We do not have a date for this letter, but the above references are common to the latter part of the first century, probably 85 – 90 CE. It is a general letter, written to be circulated rather than to a specific church.
The letter begins with a greeting (verses 1 & 2). In the name of the Apostle Peter, the author greets fellow believers. He blesses them with abundant grace and peace through Jesus Christ, our Lord.
Verses 3 – 11 are a summary of God’s blessings and the believer’s appropriate response. Verses 3-5 use repetition and have a rhythm that would seem to indicate the author is quoting a hymn or responsive recitation. He speaks first of the power of Christ in their lives – through his own glory and goodness, Christ has given his followers life and godliness. Christ provides his followers with all that is needed, the strength to be good people, the power to follow him, to avoid the temptation of the corruption of the world created by lust. ( One aim of the letter is to encourage the author’s readers in holding onto Christian morality and an ethical way of life.) Through Christ’s promises the readers can escape from a life of corruption to become participants in the divine nature – in other words, they, and we, by following Christ, become less like the world around us and more like Christ.
As followers of Christ, and participants in the Holy Spirit, we too are given the strength to follow him, to love our neighbors and to fight temptation.

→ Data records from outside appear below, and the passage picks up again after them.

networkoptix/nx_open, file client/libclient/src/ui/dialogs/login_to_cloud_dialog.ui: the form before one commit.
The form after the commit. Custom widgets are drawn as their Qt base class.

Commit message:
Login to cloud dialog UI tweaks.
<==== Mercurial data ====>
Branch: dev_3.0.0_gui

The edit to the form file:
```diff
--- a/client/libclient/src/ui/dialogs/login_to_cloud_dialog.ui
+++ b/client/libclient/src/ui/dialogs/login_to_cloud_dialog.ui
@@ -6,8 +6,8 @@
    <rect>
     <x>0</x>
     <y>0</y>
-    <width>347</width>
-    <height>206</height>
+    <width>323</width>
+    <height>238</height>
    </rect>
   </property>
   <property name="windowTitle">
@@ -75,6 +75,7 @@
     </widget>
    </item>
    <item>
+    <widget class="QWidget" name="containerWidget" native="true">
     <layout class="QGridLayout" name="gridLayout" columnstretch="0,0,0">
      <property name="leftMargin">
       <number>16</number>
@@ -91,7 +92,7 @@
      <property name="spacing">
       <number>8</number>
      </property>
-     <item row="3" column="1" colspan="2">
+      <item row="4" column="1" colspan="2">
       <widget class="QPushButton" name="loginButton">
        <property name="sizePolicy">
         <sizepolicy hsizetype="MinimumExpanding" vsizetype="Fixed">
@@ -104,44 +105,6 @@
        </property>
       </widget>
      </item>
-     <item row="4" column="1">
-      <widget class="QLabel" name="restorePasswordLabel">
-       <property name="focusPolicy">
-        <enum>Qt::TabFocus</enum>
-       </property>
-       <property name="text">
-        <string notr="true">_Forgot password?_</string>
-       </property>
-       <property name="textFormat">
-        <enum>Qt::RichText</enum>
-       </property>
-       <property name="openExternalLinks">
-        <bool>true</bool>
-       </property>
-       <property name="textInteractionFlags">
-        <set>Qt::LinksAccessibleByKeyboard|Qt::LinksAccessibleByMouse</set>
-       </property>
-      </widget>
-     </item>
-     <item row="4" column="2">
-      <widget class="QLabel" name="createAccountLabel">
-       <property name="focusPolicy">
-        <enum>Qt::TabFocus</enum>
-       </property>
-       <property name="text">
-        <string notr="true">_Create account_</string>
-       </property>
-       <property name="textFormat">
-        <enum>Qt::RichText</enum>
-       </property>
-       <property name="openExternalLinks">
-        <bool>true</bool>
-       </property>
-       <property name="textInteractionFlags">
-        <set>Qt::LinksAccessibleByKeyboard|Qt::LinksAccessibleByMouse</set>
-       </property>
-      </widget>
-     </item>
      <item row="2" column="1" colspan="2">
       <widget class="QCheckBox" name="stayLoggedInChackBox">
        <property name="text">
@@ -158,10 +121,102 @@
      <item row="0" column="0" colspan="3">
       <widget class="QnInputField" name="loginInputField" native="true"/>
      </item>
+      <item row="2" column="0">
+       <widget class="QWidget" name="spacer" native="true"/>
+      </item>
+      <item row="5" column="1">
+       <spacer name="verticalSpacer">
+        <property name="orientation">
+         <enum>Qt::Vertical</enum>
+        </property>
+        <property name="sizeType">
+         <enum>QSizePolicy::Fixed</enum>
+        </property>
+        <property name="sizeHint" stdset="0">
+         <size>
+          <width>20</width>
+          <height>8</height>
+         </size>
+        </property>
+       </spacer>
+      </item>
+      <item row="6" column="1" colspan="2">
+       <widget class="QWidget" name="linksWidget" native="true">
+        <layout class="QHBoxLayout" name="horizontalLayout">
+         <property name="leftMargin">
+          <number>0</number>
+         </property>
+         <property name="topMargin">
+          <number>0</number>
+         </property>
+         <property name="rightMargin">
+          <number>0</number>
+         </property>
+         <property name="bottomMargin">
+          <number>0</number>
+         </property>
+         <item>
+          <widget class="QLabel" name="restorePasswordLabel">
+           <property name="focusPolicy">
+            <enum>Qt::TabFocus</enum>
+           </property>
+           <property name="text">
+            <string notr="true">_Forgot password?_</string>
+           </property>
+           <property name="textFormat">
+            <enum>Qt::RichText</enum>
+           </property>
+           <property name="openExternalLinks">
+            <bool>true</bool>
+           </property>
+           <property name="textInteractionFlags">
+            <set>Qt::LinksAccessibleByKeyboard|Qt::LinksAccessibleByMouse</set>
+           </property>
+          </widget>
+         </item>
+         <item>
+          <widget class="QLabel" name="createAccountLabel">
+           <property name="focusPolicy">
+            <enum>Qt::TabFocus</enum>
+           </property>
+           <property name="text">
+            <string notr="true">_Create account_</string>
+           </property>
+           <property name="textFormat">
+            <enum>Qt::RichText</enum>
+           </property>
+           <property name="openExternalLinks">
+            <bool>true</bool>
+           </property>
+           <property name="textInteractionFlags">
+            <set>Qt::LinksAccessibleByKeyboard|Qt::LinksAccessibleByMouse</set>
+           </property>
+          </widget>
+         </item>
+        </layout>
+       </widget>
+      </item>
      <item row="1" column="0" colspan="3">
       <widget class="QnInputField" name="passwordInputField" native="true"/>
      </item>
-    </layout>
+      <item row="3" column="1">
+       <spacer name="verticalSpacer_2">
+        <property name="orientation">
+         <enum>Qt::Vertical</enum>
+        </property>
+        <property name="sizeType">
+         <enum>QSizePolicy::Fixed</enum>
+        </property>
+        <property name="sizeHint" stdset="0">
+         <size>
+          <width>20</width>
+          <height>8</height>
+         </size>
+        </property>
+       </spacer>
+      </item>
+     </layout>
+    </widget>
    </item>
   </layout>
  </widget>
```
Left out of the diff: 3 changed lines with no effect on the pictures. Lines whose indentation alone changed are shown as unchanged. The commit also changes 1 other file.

We live into the Kingdom of God through his gift of grace, his strength, and his love.